_Try it_: Go through the records below line by line, counting those that contain the word "criterion"; answer with the count only.

** Supplied entries follows **

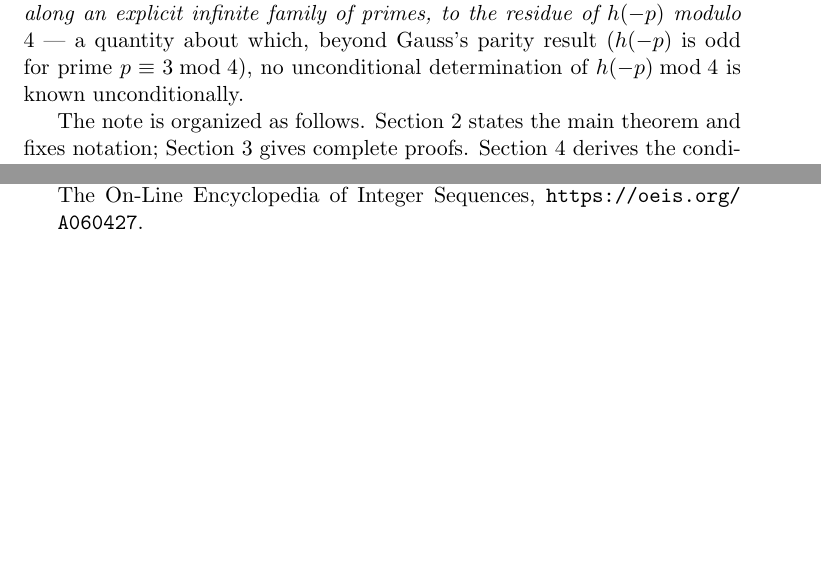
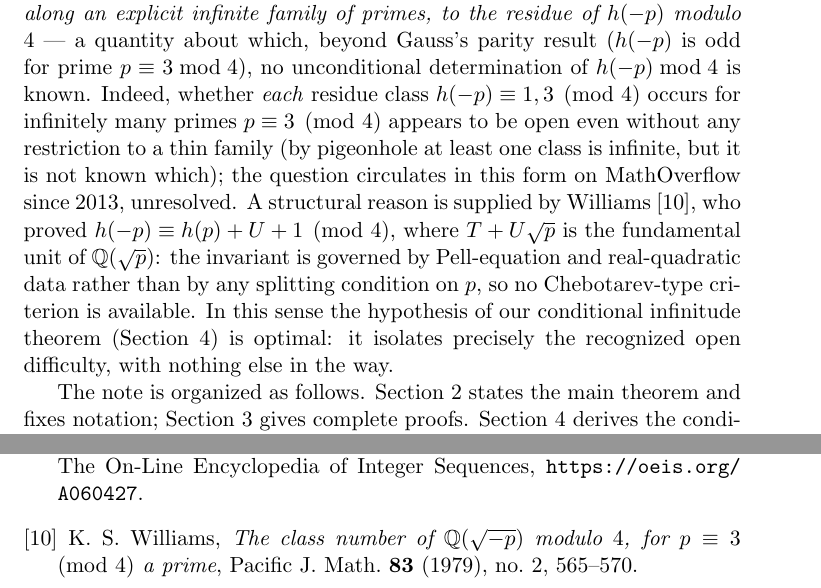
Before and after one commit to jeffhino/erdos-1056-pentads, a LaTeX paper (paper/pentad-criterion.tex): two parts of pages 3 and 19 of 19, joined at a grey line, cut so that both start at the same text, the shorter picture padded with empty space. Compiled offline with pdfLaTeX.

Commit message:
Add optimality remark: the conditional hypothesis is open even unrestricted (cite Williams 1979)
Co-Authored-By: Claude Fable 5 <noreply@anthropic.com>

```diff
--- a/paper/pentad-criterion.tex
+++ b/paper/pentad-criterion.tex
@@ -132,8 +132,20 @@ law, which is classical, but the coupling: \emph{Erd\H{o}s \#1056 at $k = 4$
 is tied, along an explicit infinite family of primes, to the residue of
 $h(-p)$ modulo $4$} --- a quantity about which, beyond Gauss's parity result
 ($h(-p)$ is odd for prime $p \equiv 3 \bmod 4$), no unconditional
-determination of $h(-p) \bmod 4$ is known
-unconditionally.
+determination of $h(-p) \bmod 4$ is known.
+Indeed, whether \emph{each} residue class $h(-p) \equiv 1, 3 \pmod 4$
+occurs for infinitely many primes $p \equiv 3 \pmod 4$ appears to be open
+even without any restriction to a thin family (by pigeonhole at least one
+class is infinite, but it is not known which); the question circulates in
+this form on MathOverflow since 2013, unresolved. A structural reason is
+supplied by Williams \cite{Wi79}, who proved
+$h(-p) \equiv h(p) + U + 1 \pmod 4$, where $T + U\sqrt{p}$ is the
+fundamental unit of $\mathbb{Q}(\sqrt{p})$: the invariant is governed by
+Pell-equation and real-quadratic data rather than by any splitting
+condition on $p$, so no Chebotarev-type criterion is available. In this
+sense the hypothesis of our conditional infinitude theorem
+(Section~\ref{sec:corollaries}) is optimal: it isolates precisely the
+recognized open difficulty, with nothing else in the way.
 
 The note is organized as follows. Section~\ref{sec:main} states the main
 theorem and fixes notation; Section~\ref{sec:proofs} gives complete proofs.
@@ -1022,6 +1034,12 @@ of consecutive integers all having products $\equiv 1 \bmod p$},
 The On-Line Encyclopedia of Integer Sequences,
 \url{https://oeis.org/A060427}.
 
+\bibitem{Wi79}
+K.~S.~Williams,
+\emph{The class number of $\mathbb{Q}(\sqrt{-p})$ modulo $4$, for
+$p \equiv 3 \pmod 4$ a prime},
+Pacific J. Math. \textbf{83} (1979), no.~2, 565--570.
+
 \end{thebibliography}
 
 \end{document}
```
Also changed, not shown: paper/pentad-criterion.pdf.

** End of Supplied entries **

_Task result_: 5